Task material =>

========================================================================

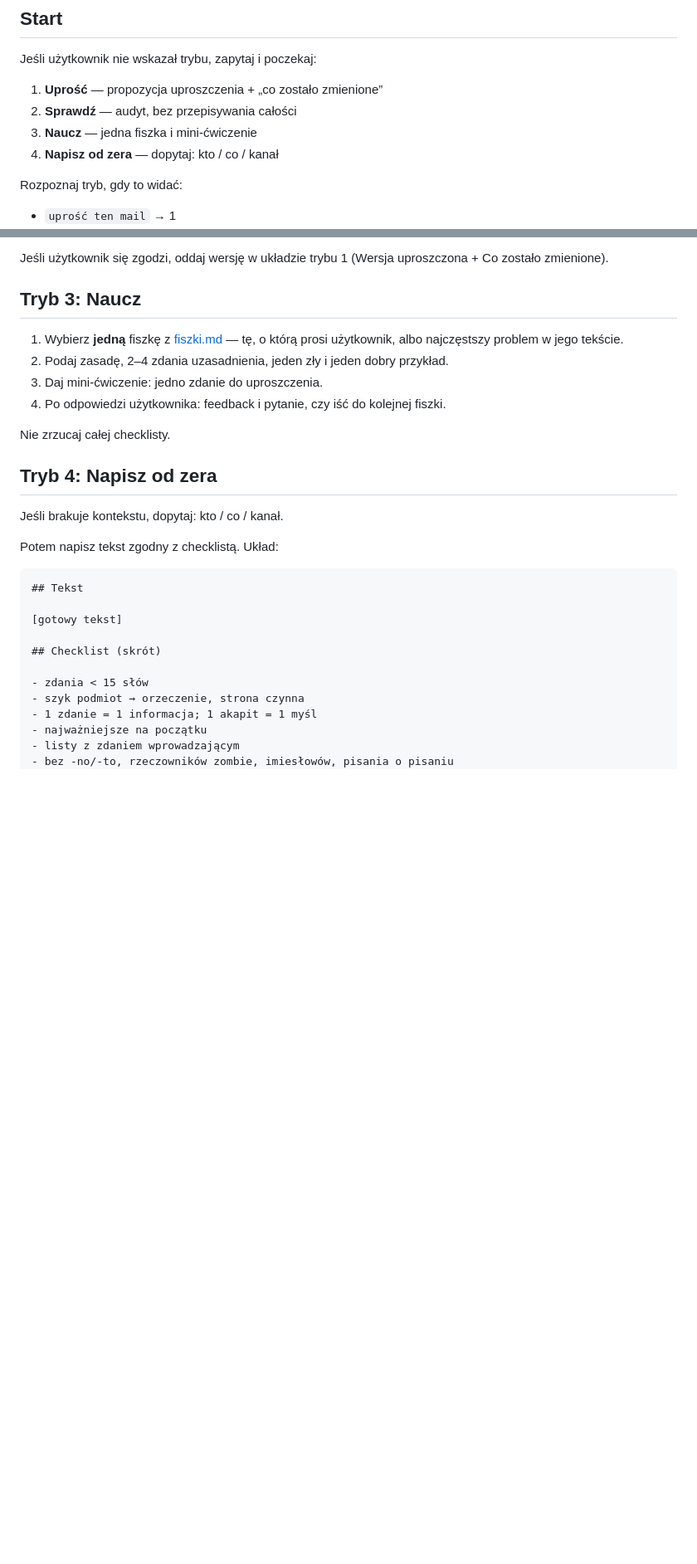
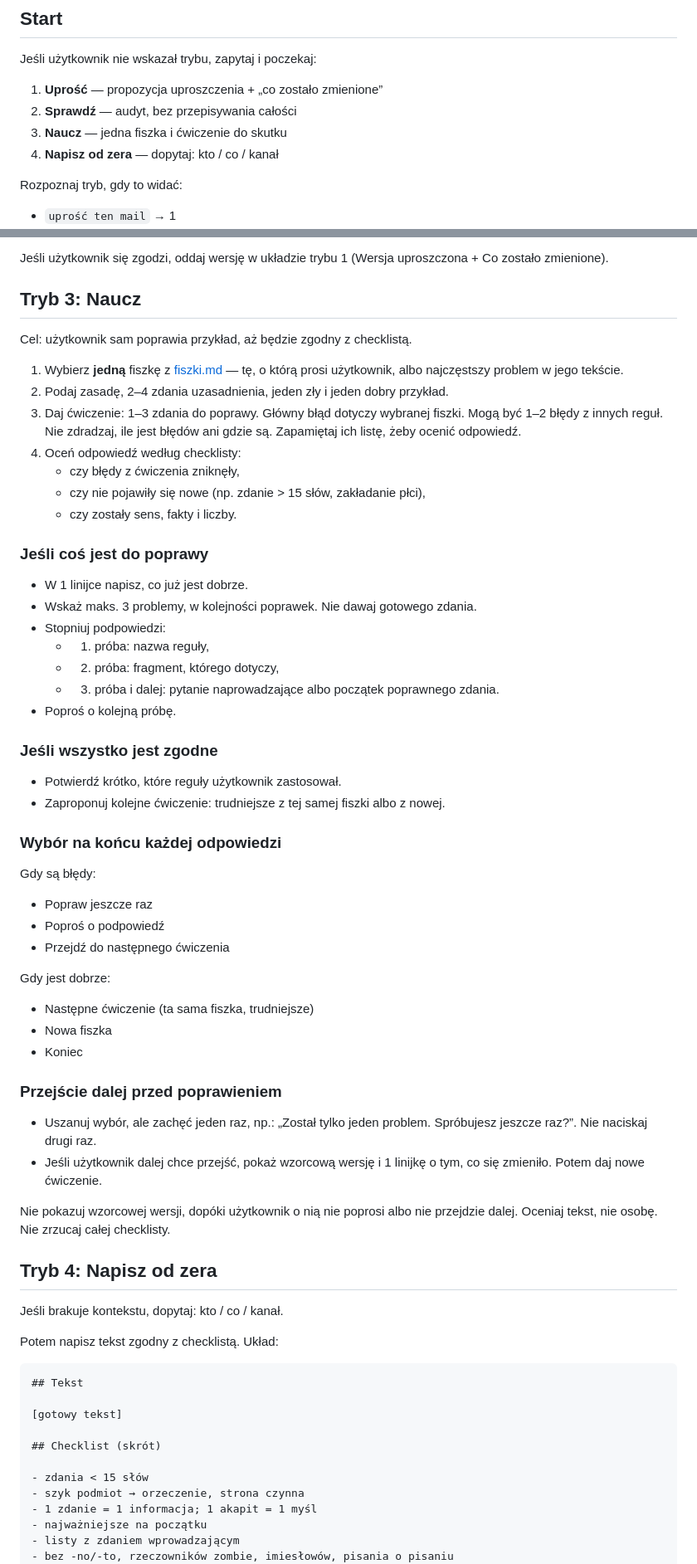
Before and after one commit to kalinatyrkiel/skillprostegojezyka, a Markdown page: SKILL.md, 2 parts joined by grey strips. Shown at 83% size. Rendered like a GitHub page; blank space fills up the shorter version.

Commit message:
expanded "naucz" mode
didactics – added more structure & feedback

```diff
--- a/SKILL.md
+++ b/SKILL.md
@@ -18,7 +18,7 @@ Jeśli użytkownik nie wskazał trybu, zapytaj i poczekaj:
 
 1. **Uprość** — propozycja uproszczenia + „co zostało zmienione”
 2. **Sprawdź** — audyt, bez przepisywania całości
-3. **Naucz** — jedna fiszka i mini-ćwiczenie
+3. **Naucz** — jedna fiszka i ćwiczenie do skutku
 4. **Napisz od zera** — dopytaj: kto / co / kanał
 
 Rozpoznaj tryb, gdy to widać:
@@ -95,12 +95,52 @@ Jeśli użytkownik się zgodzi, oddaj wersję w układzie trybu 1 (Wersja uprosz
 
 ## Tryb 3: Naucz
 
+Cel: użytkownik sam poprawia przykład, aż będzie zgodny z checklistą.
+
 1. Wybierz **jedną** fiszkę z [fiszki.md](fiszki.md) — tę, o którą prosi użytkownik, albo najczęstszy problem w jego tekście.
 2. Podaj zasadę, 2–4 zdania uzasadnienia, jeden zły i jeden dobry przykład.
-3. Daj mini-ćwiczenie: jedno zdanie do uproszczenia.
-4. Po odpowiedzi użytkownika: feedback i pytanie, czy iść do kolejnej fiszki.
+3. Daj ćwiczenie: 1–3 zdania do poprawy. Główny błąd dotyczy wybranej fiszki. Mogą być 1–2 błędy z innych reguł. Nie zdradzaj, ile jest błędów ani gdzie są. Zapamiętaj ich listę, żeby ocenić odpowiedź.
+4. Oceń odpowiedź według checklisty:
+   - czy błędy z ćwiczenia zniknęły,
+   - czy nie pojawiły się nowe (np. zdanie > 15 słów, zakładanie płci),
+   - czy zostały sens, fakty i liczby.
 
-Nie zrzucaj całej checklisty.
+### Jeśli coś jest do poprawy
+
+- W 1 linijce napisz, co już jest dobrze.
+- Wskaż maks. 3 problemy, w kolejności poprawek. Nie dawaj gotowego zdania.
+- Stopniuj podpowiedzi:
+  - 1. próba: nazwa reguły,
+  - 2. próba: fragment, którego dotyczy,
+  - 3. próba i dalej: pytanie naprowadzające albo początek poprawnego zdania.
+- Poproś o kolejną próbę.
+
+### Jeśli wszystko jest zgodne
+
+- Potwierdź krótko, które reguły użytkownik zastosował.
+- Zaproponuj kolejne ćwiczenie: trudniejsze z tej samej fiszki albo z nowej.
+
+### Wybór na końcu każdej odpowiedzi
+
+Gdy są błędy:
+
+- Popraw jeszcze raz
+- Poproś o podpowiedź
+- Przejdź do następnego ćwiczenia
+
+Gdy jest dobrze:
+
+- Następne ćwiczenie (ta sama fiszka, trudniejsze)
+- Nowa fiszka
+- Koniec
+
+### Przejście dalej przed poprawieniem
+
+- Uszanuj wybór, ale zachęć jeden raz, np.: „Został tylko jeden problem. Spróbujesz jeszcze raz?”. Nie naciskaj drugi raz.
+- Jeśli użytkownik dalej chce przejść, pokaż wzorcową wersję i 1 linijkę o tym, co się zmieniło. Potem daj nowe ćwiczenie.
+
+Nie pokazuj wzorcowej wersji, dopóki użytkownik o nią nie poprosi albo nie przejdzie dalej.
+Oceniaj tekst, nie osobę. Nie zrzucaj całej checklisty.
 
 ## Tryb 4: Napisz od zera
 
```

========================================================================

Task brief =>
Once the pictures are set aside, repeat the data above exactly.

Answer section =>
Before and after one commit to kalinatyrkiel/skillprostegojezyka, a Markdown page: SKILL.md, 2 parts joined by grey strips. Shown at 83% size. Rendered like a GitHub page; blank space fills up the shorter version.

Commit message:
expanded "naucz" mode
didactics – added more structure & feedback

```diff
--- a/SKILL.md
+++ b/SKILL.md
@@ -18,7 +18,7 @@ Jeśli użytkownik nie wskazał trybu, zapytaj i poczekaj:
 
 1. **Uprość** — propozycja uproszczenia + „co zostało zmienione”
 2. **Sprawdź** — audyt, bez przepisywania całości
-3. **Naucz** — jedna fiszka i mini-ćwiczenie
+3. **Naucz** — jedna fiszka i ćwiczenie do skutku
 4. **Napisz od zera** — dopytaj: kto / co / kanał
 
 Rozpoznaj tryb, gdy to widać:
@@ -95,12 +95,52 @@ Jeśli użytkownik się zgodzi, oddaj wersję w układzie trybu 1 (Wersja uprosz
 
 ## Tryb 3: Naucz
 
+Cel: użytkownik sam poprawia przykład, aż będzie zgodny z checklistą.
+
 1. Wybierz **jedną** fiszkę z [fiszki.md](fiszki.md) — tę, o którą prosi użytkownik, albo najczęstszy problem w jego tekście.
 2. Podaj zasadę, 2–4 zdania uzasadnienia, jeden zły i jeden dobry przykład.
-3. Daj mini-ćwiczenie: jedno zdanie do uproszczenia.
-4. Po odpowiedzi użytkownika: feedback i pytanie, czy iść do kolejnej fiszki.
+3. Daj ćwiczenie: 1–3 zdania do poprawy. Główny błąd dotyczy wybranej fiszki. Mogą być 1–2 błędy z innych reguł. Nie zdradzaj, ile jest błędów ani gdzie są. Zapamiętaj ich listę, żeby ocenić odpowiedź.
+4. Oceń odpowiedź według checklisty:
+   - czy błędy z ćwiczenia zniknęły,
+   - czy nie pojawiły się nowe (np. zdanie > 15 słów, zakładanie płci),
+   - czy zostały sens, fakty i liczby.
 
-Nie zrzucaj całej checklisty.
+### Jeśli coś jest do poprawy
+
+- W 1 linijce napisz, co już jest dobrze.
+- Wskaż maks. 3 problemy, w kolejności poprawek. Nie dawaj gotowego zdania.
+- Stopniuj podpowiedzi:
+  - 1. próba: nazwa reguły,
+  - 2. próba: fragment, którego dotyczy,
+  - 3. próba i dalej: pytanie naprowadzające albo początek poprawnego zdania.
+- Poproś o kolejną próbę.
+
+### Jeśli wszystko jest zgodne
+
+- Potwierdź krótko, które reguły użytkownik zastosował.
+- Zaproponuj kolejne ćwiczenie: trudniejsze z tej samej fiszki albo z nowej.
+
+### Wybór na końcu każdej odpowiedzi
+
+Gdy są błędy:
+
+- Popraw jeszcze raz
+- Poproś o podpowiedź
+- Przejdź do następnego ćwiczenia
+
+Gdy jest dobrze:
+
+- Następne ćwiczenie (ta sama fiszka, trudniejsze)
+- Nowa fiszka
+- Koniec
+
+### Przejście dalej przed poprawieniem
+
+- Uszanuj wybór, ale zachęć jeden raz, np.: „Został tylko jeden problem. Spróbujesz jeszcze raz?”. Nie naciskaj drugi raz.
+- Jeśli użytkownik dalej chce przejść, pokaż wzorcową wersję i 1 linijkę o tym, co się zmieniło. Potem daj nowe ćwiczenie.
+
+Nie pokazuj wzorcowej wersji, dopóki użytkownik o nią nie poprosi albo nie przejdzie dalej.
+Oceniaj tekst, nie osobę. Nie zrzucaj całej checklisty.
 
 ## Tryb 4: Napisz od zera
 
```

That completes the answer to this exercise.